◆ **WORK ITEM**: The response should consist of the data reproduced word for word.
::: SOURCE MATERIAL
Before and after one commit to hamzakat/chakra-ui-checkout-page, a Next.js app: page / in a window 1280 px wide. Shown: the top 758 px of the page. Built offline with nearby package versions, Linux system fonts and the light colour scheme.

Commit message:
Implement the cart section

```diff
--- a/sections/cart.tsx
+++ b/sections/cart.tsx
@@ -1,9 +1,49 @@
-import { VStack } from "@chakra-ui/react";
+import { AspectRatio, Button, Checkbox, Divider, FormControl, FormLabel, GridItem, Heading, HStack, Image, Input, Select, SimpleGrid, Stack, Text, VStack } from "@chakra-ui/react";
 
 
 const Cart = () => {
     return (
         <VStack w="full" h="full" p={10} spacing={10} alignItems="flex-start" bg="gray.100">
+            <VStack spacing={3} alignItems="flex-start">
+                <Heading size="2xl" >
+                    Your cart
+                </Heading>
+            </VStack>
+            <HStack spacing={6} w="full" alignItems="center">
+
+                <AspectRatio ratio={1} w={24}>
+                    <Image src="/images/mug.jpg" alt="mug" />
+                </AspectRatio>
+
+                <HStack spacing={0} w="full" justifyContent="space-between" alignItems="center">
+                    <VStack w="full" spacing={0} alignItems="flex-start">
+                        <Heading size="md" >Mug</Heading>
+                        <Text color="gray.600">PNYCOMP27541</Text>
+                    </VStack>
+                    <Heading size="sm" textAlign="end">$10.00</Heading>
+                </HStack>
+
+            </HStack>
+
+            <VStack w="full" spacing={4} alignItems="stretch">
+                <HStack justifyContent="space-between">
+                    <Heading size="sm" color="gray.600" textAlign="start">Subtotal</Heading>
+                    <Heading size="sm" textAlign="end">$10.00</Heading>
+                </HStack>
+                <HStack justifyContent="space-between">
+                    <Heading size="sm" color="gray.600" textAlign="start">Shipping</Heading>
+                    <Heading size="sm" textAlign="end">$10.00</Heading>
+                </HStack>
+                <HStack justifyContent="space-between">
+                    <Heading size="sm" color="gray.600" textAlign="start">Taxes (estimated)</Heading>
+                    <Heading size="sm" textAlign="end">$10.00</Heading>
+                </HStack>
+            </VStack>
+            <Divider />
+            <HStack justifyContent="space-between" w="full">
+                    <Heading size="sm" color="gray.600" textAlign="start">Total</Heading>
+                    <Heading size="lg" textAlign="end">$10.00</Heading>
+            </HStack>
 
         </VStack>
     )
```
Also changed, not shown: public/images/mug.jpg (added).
::::::
◆ **FINAL ANSWER**:
Before and after one commit to hamzakat/chakra-ui-checkout-page, a Next.js app: page / in a window 1280 px wide. Shown: the top 758 px of the page. Built offline with nearby package versions, Linux system fonts and the light colour scheme.

Commit message:
Implement the cart section

```diff
--- a/sections/cart.tsx
+++ b/sections/cart.tsx
@@ -1,9 +1,49 @@
-import { VStack } from "@chakra-ui/react";
+import { AspectRatio, Button, Checkbox, Divider, FormControl, FormLabel, GridItem, Heading, HStack, Image, Input, Select, SimpleGrid, Stack, Text, VStack } from "@chakra-ui/react";
 
 
 const Cart = () => {
     return (
         <VStack w="full" h="full" p={10} spacing={10} alignItems="flex-start" bg="gray.100">
+            <VStack spacing={3} alignItems="flex-start">
+                <Heading size="2xl" >
+                    Your cart
+                </Heading>
+            </VStack>
+            <HStack spacing={6} w="full" alignItems="center">
+
+                <AspectRatio ratio={1} w={24}>
+                    <Image src="/images/mug.jpg" alt="mug" />
+                </AspectRatio>
+
+                <HStack spacing={0} w="full" justifyContent="space-between" alignItems="center">
+                    <VStack w="full" spacing={0} alignItems="flex-start">
+                        <Heading size="md" >Mug</Heading>
+                        <Text color="gray.600">PNYCOMP27541</Text>
+                    </VStack>
+                    <Heading size="sm" textAlign="end">$10.00</Heading>
+                </HStack>
+
+            </HStack>
+
+            <VStack w="full" spacing={4} alignItems="stretch">
+                <HStack justifyContent="space-between">
+                    <Heading size="sm" color="gray.600" textAlign="start">Subtotal</Heading>
+                    <Heading size="sm" textAlign="end">$10.00</Heading>
+                </HStack>
+                <HStack justifyContent="space-between">
+                    <Heading size="sm" color="gray.600" textAlign="start">Shipping</Heading>
+                    <Heading size="sm" textAlign="end">$10.00</Heading>
+                </HStack>
+                <HStack justifyContent="space-between">
+                    <Heading size="sm" color="gray.600" textAlign="start">Taxes (estimated)</Heading>
+                    <Heading size="sm" textAlign="end">$10.00</Heading>
+                </HStack>
+            </VStack>
+            <Divider />
+            <HStack justifyContent="space-between" w="full">
+                    <Heading size="sm" color="gray.600" textAlign="start">Total</Heading>
+                    <Heading size="lg" textAlign="end">$10.00</Heading>
+            </HStack>
 
         </VStack>
     )
```
Also changed, not shown: public/images/mug.jpg (added).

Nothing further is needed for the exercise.